  1. Awesome collection of resources. That WormBook one makes me want to change model organisms, or at least go take a sabbatical. Wait, I always am looking for an excuse for a sabbatical. Well, perhaps in another ten years, then. Thanks for a great post!

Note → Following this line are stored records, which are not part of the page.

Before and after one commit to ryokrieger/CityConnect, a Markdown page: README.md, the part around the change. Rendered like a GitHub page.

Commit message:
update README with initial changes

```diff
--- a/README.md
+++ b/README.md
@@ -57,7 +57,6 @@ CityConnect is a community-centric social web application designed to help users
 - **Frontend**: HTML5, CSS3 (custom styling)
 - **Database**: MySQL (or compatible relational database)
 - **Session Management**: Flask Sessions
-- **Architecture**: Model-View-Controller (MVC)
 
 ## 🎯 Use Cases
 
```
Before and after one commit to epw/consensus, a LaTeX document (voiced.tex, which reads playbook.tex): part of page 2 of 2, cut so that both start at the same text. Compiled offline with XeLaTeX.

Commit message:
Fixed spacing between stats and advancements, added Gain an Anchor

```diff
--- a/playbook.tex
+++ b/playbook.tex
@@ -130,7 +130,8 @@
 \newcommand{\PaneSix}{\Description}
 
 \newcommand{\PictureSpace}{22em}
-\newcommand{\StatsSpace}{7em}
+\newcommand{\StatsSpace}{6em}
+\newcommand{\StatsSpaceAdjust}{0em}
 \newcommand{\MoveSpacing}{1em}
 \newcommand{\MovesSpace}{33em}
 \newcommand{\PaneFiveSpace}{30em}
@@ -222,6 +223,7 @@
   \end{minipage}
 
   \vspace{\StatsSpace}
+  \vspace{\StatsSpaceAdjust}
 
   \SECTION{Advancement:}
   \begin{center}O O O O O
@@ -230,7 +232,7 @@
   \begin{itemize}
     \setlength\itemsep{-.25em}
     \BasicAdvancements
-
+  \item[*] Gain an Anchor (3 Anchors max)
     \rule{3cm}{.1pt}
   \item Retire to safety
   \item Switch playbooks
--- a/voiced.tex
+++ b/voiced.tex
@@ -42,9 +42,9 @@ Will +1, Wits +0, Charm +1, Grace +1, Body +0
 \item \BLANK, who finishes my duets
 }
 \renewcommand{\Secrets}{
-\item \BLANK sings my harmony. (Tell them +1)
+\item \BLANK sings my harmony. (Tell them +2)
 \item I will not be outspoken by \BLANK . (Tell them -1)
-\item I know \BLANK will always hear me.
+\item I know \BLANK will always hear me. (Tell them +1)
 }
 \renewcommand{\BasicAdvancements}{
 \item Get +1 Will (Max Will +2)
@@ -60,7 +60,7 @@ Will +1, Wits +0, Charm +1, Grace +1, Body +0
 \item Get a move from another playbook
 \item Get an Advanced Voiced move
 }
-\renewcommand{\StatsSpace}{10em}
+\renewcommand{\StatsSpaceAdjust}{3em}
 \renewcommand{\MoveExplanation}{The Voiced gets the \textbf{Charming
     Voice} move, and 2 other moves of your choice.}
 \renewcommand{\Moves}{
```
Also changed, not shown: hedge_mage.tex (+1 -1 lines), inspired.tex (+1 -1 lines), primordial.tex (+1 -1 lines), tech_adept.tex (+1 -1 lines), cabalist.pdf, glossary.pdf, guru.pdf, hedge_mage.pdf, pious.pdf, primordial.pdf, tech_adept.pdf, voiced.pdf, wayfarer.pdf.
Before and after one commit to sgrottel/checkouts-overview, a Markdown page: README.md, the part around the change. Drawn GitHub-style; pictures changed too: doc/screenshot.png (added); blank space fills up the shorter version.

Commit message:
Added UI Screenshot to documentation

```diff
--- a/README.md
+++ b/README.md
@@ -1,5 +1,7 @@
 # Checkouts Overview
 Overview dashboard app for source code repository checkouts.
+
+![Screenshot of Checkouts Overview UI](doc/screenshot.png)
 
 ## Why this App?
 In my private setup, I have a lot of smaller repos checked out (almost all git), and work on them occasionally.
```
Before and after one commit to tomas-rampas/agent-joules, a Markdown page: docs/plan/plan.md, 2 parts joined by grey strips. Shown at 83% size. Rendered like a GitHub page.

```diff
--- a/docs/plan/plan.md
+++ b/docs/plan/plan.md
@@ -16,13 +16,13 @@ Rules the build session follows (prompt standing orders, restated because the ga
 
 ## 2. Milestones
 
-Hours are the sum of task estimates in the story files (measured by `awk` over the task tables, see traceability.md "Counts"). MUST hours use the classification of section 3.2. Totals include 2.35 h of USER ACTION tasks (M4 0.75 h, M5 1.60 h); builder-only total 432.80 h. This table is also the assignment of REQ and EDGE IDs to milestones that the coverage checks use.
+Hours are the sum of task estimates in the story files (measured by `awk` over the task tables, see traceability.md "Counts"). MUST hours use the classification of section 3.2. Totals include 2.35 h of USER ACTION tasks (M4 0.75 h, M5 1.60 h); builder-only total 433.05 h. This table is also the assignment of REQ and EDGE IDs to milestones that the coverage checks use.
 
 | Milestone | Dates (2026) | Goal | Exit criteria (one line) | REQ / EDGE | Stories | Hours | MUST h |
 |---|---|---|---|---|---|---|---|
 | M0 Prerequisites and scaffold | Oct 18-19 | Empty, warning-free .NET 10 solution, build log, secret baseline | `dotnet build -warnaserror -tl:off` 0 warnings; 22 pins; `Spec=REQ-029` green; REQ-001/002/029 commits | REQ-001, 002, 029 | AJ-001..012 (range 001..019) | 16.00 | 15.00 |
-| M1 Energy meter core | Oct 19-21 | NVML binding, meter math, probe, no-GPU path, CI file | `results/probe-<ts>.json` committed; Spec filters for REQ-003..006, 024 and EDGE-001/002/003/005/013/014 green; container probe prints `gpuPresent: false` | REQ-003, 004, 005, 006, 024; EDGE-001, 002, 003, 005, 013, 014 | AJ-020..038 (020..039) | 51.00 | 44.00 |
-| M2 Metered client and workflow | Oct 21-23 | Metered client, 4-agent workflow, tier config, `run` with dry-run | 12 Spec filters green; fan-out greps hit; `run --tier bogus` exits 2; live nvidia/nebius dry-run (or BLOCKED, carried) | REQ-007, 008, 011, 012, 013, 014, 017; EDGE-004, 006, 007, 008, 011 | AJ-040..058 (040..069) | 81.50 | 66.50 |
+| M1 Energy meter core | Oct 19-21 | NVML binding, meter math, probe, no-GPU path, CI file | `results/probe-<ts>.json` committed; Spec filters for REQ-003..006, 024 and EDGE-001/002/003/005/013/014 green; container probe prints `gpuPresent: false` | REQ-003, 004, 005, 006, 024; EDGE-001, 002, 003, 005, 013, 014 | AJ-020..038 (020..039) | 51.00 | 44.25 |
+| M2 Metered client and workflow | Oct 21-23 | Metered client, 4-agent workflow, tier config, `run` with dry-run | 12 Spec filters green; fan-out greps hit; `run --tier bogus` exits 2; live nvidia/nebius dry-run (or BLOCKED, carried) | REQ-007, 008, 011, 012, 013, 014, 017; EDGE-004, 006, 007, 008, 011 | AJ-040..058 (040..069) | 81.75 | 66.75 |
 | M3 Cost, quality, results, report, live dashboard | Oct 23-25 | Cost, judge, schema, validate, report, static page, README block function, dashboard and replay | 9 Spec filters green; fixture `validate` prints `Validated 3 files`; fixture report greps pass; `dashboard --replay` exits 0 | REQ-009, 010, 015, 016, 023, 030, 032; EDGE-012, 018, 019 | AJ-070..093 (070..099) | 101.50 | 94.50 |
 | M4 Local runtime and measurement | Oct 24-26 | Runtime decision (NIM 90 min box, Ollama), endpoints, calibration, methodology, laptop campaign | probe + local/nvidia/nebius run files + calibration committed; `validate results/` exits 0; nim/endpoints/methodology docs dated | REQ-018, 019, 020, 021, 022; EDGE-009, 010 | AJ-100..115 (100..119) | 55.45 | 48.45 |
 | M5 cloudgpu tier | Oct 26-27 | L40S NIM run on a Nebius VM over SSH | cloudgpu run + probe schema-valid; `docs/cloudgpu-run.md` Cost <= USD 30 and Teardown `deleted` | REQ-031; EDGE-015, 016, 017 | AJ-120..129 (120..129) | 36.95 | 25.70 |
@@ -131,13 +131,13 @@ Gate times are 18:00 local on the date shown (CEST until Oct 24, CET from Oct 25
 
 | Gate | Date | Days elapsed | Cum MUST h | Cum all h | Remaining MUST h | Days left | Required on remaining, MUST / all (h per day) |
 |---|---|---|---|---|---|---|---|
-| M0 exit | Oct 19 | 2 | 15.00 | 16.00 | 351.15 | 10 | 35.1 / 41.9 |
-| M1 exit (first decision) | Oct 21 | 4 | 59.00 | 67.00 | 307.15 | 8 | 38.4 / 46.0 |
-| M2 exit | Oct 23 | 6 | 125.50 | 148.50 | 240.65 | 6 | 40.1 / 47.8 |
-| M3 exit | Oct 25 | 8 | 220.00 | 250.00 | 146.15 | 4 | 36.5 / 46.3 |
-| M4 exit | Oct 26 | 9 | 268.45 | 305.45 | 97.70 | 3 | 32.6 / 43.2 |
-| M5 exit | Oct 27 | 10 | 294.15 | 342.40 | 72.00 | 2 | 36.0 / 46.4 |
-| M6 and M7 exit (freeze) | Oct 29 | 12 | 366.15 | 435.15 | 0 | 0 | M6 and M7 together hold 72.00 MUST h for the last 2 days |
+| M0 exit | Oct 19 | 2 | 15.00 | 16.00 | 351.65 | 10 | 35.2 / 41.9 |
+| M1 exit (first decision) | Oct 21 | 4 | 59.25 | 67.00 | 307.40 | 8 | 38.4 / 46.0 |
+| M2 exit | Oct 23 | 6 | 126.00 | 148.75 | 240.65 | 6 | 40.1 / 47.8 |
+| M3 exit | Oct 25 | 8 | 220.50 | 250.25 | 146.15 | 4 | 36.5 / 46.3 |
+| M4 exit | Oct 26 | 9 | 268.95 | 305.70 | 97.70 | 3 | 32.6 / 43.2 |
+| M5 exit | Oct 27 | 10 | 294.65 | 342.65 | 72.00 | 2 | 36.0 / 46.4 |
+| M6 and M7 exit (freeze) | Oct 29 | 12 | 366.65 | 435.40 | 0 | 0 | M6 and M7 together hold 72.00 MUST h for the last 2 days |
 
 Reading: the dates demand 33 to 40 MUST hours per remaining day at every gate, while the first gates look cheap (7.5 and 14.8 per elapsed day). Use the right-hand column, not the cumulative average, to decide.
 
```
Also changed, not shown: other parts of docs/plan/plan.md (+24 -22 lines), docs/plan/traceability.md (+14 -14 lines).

    1. Thanks Heather! It was my pleasure to introduce WormBase along with many of the related efforts of our C. elegans research community, which will be more than happy to have you whenever you want to take advantage of the worm!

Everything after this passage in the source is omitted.